▶ [Problem to solve]
Every line below is to be given again precisely; images are to be left out.

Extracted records
##############################

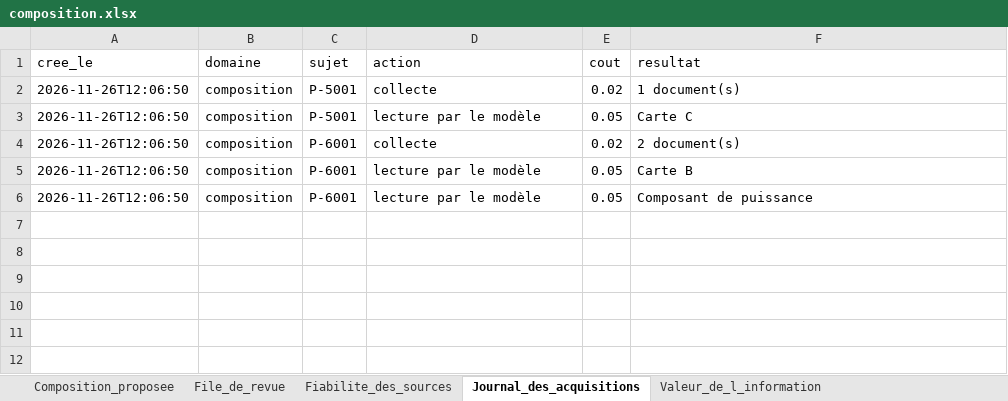
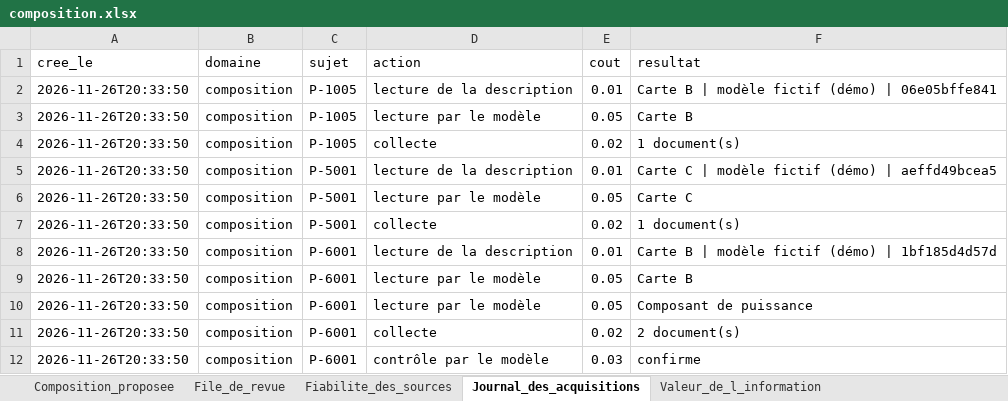
Before and after one commit to Abdelaziz03/AAAI, an Excel workbook: erc_circularite/demo/artefacts/composition/composition.xlsx, sheet Journal_des_acquisitions, drawn as a sheet; values as stored, in another font and other column widths than the file's, no borders; addresses are those after the commit; the diff names each change by its address in the sheet, - before the commit and + after, or states it on an @@ line.

```diff
--- a/erc_circularite/demo/artefacts/composition/composition.xlsx (sheet Journal_des_acquisitions)
+++ b/erc_circularite/demo/artefacts/composition/composition.xlsx (sheet Journal_des_acquisitions)
+row 2: 2026-11-26T20:33:50 | composition | P-1005 | lecture de la description | 0.01 | Carte B | modèle fictif (démo) | 06e05bffe841
+row 3: 2026-11-26T20:33:50 | composition | P-1005 | lecture par le modèle | 0.05 | Carte B
-A4 (cree_le): 2026-11-26T12:06:50
+A4 (cree_le): 2026-11-26T20:33:50
-C4 (sujet): P-5001
+C4 (sujet): P-1005
+row 5: 2026-11-26T20:33:50 | composition | P-5001 | lecture de la description | 0.01 | Carte C | modèle fictif (démo) | aeffd49bcea5
-A6:A7 (cree_le): 2026-11-26T12:06:50
+A6:A7 (cree_le): 2026-11-26T20:33:50
-C7 (sujet): P-6001
+C7 (sujet): P-5001
-F7 (resultat): 2 document(s)
+F7 (resultat): 1 document(s)
+row 8: 2026-11-26T20:33:50 | composition | P-6001 | lecture de la description | 0.01 | Carte B | modèle fictif (démo) | 1bf185d4d57d
-A9:A10 (cree_le): 2026-11-26T12:06:50
+A9:A10 (cree_le): 2026-11-26T20:33:50
+row 11: 2026-11-26T20:33:50 | composition | P-6001 | collecte | 0.02 | 2 document(s)
+row 12: 2026-11-26T20:33:50 | composition | P-6001 | contrôle par le modèle | 0.03 | confirme
```
Also changed, not shown: sheet Composition_proposee, sheet File_de_revue, sheet Fiabilite_des_sources, erc_circularite/demo/artefacts/00_sources/00_sources.xlsx, erc_circularite/demo/artefacts/01_classement/01_classement.xlsx, 17 other files.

##############################

▶ [Answer space]
Before and after one commit to Abdelaziz03/AAAI, an Excel workbook: erc_circularite/demo/artefacts/composition/composition.xlsx, sheet Journal_des_acquisitions, drawn as a sheet; values as stored, in another font and other column widths than the file's, no borders; addresses are those after the commit; the diff names each change by its address in the sheet, - before the commit and + after, or states it on an @@ line.

```diff
--- a/erc_circularite/demo/artefacts/composition/composition.xlsx (sheet Journal_des_acquisitions)
+++ b/erc_circularite/demo/artefacts/composition/composition.xlsx (sheet Journal_des_acquisitions)
+row 2: 2026-11-26T20:33:50 | composition | P-1005 | lecture de la description | 0.01 | Carte B | modèle fictif (démo) | 06e05bffe841
+row 3: 2026-11-26T20:33:50 | composition | P-1005 | lecture par le modèle | 0.05 | Carte B
-A4 (cree_le): 2026-11-26T12:06:50
+A4 (cree_le): 2026-11-26T20:33:50
-C4 (sujet): P-5001
+C4 (sujet): P-1005
+row 5: 2026-11-26T20:33:50 | composition | P-5001 | lecture de la description | 0.01 | Carte C | modèle fictif (démo) | aeffd49bcea5
-A6:A7 (cree_le): 2026-11-26T12:06:50
+A6:A7 (cree_le): 2026-11-26T20:33:50
-C7 (sujet): P-6001
+C7 (sujet): P-5001
-F7 (resultat): 2 document(s)
+F7 (resultat): 1 document(s)
+row 8: 2026-11-26T20:33:50 | composition | P-6001 | lecture de la description | 0.01 | Carte B | modèle fictif (démo) | 1bf185d4d57d
-A9:A10 (cree_le): 2026-11-26T12:06:50
+A9:A10 (cree_le): 2026-11-26T20:33:50
+row 11: 2026-11-26T20:33:50 | composition | P-6001 | collecte | 0.02 | 2 document(s)
+row 12: 2026-11-26T20:33:50 | composition | P-6001 | contrôle par le modèle | 0.03 | confirme
```
Also changed, not shown: sheet Composition_proposee, sheet File_de_revue, sheet Fiabilite_des_sources, erc_circularite/demo/artefacts/00_sources/00_sources.xlsx, erc_circularite/demo/artefacts/01_classement/01_classement.xlsx, 17 other files.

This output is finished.